WORK INSTRUCTIONS | The entries below are to be written out again without alteration.

(Stored data)
───

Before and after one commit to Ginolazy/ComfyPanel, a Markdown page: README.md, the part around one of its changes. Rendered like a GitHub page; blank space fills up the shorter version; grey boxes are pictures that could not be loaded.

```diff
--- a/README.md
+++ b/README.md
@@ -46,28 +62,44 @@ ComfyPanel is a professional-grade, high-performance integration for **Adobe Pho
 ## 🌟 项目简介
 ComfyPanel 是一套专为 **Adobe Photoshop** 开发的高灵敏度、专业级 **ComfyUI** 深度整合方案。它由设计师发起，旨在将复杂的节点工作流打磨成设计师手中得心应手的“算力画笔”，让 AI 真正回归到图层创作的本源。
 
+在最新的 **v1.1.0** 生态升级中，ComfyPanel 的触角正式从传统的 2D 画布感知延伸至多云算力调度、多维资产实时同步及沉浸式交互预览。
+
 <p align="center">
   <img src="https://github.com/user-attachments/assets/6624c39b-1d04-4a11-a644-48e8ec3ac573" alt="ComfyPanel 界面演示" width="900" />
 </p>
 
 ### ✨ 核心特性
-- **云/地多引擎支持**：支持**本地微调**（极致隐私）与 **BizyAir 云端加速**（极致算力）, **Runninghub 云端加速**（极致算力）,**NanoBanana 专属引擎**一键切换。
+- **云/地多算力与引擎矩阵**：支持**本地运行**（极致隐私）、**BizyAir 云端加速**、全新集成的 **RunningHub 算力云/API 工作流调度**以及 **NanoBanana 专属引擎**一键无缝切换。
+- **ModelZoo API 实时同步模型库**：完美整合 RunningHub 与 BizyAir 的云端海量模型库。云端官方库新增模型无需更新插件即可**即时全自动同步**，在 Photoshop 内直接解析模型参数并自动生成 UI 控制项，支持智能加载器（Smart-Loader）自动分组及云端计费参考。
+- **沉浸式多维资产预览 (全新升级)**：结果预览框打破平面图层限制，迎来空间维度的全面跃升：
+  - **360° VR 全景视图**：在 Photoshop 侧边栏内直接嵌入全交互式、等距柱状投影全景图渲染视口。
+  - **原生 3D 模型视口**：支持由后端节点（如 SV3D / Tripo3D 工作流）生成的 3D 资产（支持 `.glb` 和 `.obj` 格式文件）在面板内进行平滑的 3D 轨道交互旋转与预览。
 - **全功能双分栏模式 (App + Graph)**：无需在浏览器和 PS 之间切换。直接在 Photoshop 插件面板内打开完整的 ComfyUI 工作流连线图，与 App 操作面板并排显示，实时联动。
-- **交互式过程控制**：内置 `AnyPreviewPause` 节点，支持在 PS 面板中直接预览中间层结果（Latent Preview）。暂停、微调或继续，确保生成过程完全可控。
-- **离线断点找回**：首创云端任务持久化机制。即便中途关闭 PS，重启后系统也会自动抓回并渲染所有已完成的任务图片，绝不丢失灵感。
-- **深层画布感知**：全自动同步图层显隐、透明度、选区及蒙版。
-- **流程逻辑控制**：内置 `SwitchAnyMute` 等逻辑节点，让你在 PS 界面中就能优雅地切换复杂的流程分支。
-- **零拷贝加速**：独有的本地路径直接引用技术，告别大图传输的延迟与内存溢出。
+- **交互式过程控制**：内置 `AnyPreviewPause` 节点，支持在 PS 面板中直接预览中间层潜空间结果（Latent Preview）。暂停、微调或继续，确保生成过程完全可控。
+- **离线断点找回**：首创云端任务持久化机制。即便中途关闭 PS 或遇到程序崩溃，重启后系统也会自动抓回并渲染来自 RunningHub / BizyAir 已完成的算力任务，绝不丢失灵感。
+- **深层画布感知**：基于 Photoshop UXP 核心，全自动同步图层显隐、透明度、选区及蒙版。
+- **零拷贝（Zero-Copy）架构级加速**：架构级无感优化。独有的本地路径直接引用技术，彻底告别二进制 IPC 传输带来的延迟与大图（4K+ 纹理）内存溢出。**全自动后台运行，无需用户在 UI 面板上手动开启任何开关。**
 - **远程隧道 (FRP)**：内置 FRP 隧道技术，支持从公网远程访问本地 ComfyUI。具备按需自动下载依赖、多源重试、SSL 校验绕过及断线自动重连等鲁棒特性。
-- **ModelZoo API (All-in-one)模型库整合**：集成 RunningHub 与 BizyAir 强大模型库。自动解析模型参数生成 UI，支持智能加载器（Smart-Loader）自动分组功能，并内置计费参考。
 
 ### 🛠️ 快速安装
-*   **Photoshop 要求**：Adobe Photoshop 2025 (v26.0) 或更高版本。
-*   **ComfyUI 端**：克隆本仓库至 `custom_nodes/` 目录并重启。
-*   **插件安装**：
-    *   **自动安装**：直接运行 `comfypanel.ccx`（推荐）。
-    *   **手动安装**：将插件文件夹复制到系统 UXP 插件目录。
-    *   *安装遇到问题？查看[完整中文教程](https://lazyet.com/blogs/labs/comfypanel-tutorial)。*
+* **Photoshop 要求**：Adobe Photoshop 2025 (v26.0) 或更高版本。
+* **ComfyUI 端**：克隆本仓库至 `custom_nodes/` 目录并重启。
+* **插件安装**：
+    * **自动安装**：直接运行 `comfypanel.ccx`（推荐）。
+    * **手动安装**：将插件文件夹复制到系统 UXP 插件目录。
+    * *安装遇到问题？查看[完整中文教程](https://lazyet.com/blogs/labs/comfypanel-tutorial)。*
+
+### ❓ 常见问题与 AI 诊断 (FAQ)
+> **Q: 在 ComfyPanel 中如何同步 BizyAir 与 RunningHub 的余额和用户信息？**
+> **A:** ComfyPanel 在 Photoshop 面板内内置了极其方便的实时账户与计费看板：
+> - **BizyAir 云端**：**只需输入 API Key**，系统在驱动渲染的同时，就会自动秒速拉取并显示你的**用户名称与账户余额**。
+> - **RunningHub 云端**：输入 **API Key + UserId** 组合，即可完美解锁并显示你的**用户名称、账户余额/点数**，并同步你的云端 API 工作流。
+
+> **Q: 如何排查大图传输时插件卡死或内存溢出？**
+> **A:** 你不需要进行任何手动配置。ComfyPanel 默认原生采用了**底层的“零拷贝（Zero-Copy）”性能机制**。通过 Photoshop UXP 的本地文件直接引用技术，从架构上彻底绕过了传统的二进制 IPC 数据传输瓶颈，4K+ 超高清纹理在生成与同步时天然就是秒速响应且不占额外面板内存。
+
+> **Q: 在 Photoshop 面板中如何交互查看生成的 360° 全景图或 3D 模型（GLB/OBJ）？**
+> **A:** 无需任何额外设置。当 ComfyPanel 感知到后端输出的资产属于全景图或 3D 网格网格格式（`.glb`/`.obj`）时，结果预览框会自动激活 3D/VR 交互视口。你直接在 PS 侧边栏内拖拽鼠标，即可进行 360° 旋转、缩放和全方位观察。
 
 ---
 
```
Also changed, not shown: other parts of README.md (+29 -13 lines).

───

SOLUTION FOR THIS PROBLEM |
Before and after one commit to Ginolazy/ComfyPanel, a Markdown page: README.md, the part around one of its changes. Rendered like a GitHub page; blank space fills up the shorter version; grey boxes are pictures that could not be loaded.

```diff
--- a/README.md
+++ b/README.md
@@ -46,28 +62,44 @@ ComfyPanel is a professional-grade, high-performance integration for **Adobe Pho
 ## 🌟 项目简介
 ComfyPanel 是一套专为 **Adobe Photoshop** 开发的高灵敏度、专业级 **ComfyUI** 深度整合方案。它由设计师发起，旨在将复杂的节点工作流打磨成设计师手中得心应手的“算力画笔”，让 AI 真正回归到图层创作的本源。
 
+在最新的 **v1.1.0** 生态升级中，ComfyPanel 的触角正式从传统的 2D 画布感知延伸至多云算力调度、多维资产实时同步及沉浸式交互预览。
+
 <p align="center">
   <img src="https://github.com/user-attachments/assets/6624c39b-1d04-4a11-a644-48e8ec3ac573" alt="ComfyPanel 界面演示" width="900" />
 </p>
 
 ### ✨ 核心特性
-- **云/地多引擎支持**：支持**本地微调**（极致隐私）与 **BizyAir 云端加速**（极致算力）, **Runninghub 云端加速**（极致算力）,**NanoBanana 专属引擎**一键切换。
+- **云/地多算力与引擎矩阵**：支持**本地运行**（极致隐私）、**BizyAir 云端加速**、全新集成的 **RunningHub 算力云/API 工作流调度**以及 **NanoBanana 专属引擎**一键无缝切换。
+- **ModelZoo API 实时同步模型库**：完美整合 RunningHub 与 BizyAir 的云端海量模型库。云端官方库新增模型无需更新插件即可**即时全自动同步**，在 Photoshop 内直接解析模型参数并自动生成 UI 控制项，支持智能加载器（Smart-Loader）自动分组及云端计费参考。
+- **沉浸式多维资产预览 (全新升级)**：结果预览框打破平面图层限制，迎来空间维度的全面跃升：
+  - **360° VR 全景视图**：在 Photoshop 侧边栏内直接嵌入全交互式、等距柱状投影全景图渲染视口。
+  - **原生 3D 模型视口**：支持由后端节点（如 SV3D / Tripo3D 工作流）生成的 3D 资产（支持 `.glb` 和 `.obj` 格式文件）在面板内进行平滑的 3D 轨道交互旋转与预览。
 - **全功能双分栏模式 (App + Graph)**：无需在浏览器和 PS 之间切换。直接在 Photoshop 插件面板内打开完整的 ComfyUI 工作流连线图，与 App 操作面板并排显示，实时联动。
-- **交互式过程控制**：内置 `AnyPreviewPause` 节点，支持在 PS 面板中直接预览中间层结果（Latent Preview）。暂停、微调或继续，确保生成过程完全可控。
-- **离线断点找回**：首创云端任务持久化机制。即便中途关闭 PS，重启后系统也会自动抓回并渲染所有已完成的任务图片，绝不丢失灵感。
-- **深层画布感知**：全自动同步图层显隐、透明度、选区及蒙版。
-- **流程逻辑控制**：内置 `SwitchAnyMute` 等逻辑节点，让你在 PS 界面中就能优雅地切换复杂的流程分支。
-- **零拷贝加速**：独有的本地路径直接引用技术，告别大图传输的延迟与内存溢出。
+- **交互式过程控制**：内置 `AnyPreviewPause` 节点，支持在 PS 面板中直接预览中间层潜空间结果（Latent Preview）。暂停、微调或继续，确保生成过程完全可控。
+- **离线断点找回**：首创云端任务持久化机制。即便中途关闭 PS 或遇到程序崩溃，重启后系统也会自动抓回并渲染来自 RunningHub / BizyAir 已完成的算力任务，绝不丢失灵感。
+- **深层画布感知**：基于 Photoshop UXP 核心，全自动同步图层显隐、透明度、选区及蒙版。
+- **零拷贝（Zero-Copy）架构级加速**：架构级无感优化。独有的本地路径直接引用技术，彻底告别二进制 IPC 传输带来的延迟与大图（4K+ 纹理）内存溢出。**全自动后台运行，无需用户在 UI 面板上手动开启任何开关。**
 - **远程隧道 (FRP)**：内置 FRP 隧道技术，支持从公网远程访问本地 ComfyUI。具备按需自动下载依赖、多源重试、SSL 校验绕过及断线自动重连等鲁棒特性。
-- **ModelZoo API (All-in-one)模型库整合**：集成 RunningHub 与 BizyAir 强大模型库。自动解析模型参数生成 UI，支持智能加载器（Smart-Loader）自动分组功能，并内置计费参考。
 
 ### 🛠️ 快速安装
-*   **Photoshop 要求**：Adobe Photoshop 2025 (v26.0) 或更高版本。
-*   **ComfyUI 端**：克隆本仓库至 `custom_nodes/` 目录并重启。
-*   **插件安装**：
-    *   **自动安装**：直接运行 `comfypanel.ccx`（推荐）。
-    *   **手动安装**：将插件文件夹复制到系统 UXP 插件目录。
-    *   *安装遇到问题？查看[完整中文教程](https://lazyet.com/blogs/labs/comfypanel-tutorial)。*
+* **Photoshop 要求**：Adobe Photoshop 2025 (v26.0) 或更高版本。
+* **ComfyUI 端**：克隆本仓库至 `custom_nodes/` 目录并重启。
+* **插件安装**：
+    * **自动安装**：直接运行 `comfypanel.ccx`（推荐）。
+    * **手动安装**：将插件文件夹复制到系统 UXP 插件目录。
+    * *安装遇到问题？查看[完整中文教程](https://lazyet.com/blogs/labs/comfypanel-tutorial)。*
+
+### ❓ 常见问题与 AI 诊断 (FAQ)
+> **Q: 在 ComfyPanel 中如何同步 BizyAir 与 RunningHub 的余额和用户信息？**
+> **A:** ComfyPanel 在 Photoshop 面板内内置了极其方便的实时账户与计费看板：
+> - **BizyAir 云端**：**只需输入 API Key**，系统在驱动渲染的同时，就会自动秒速拉取并显示你的**用户名称与账户余额**。
+> - **RunningHub 云端**：输入 **API Key + UserId** 组合，即可完美解锁并显示你的**用户名称、账户余额/点数**，并同步你的云端 API 工作流。
+
+> **Q: 如何排查大图传输时插件卡死或内存溢出？**
+> **A:** 你不需要进行任何手动配置。ComfyPanel 默认原生采用了**底层的“零拷贝（Zero-Copy）”性能机制**。通过 Photoshop UXP 的本地文件直接引用技术，从架构上彻底绕过了传统的二进制 IPC 数据传输瓶颈，4K+ 超高清纹理在生成与同步时天然就是秒速响应且不占额外面板内存。
+
+> **Q: 在 Photoshop 面板中如何交互查看生成的 360° 全景图或 3D 模型（GLB/OBJ）？**
+> **A:** 无需任何额外设置。当 ComfyPanel 感知到后端输出的资产属于全景图或 3D 网格网格格式（`.glb`/`.obj`）时，结果预览框会自动激活 3D/VR 交互视口。你直接在 PS 侧边栏内拖拽鼠标，即可进行 360° 旋转、缩放和全方位观察。
 
 ---
 
```
Also changed, not shown: other parts of README.md (+29 -13 lines).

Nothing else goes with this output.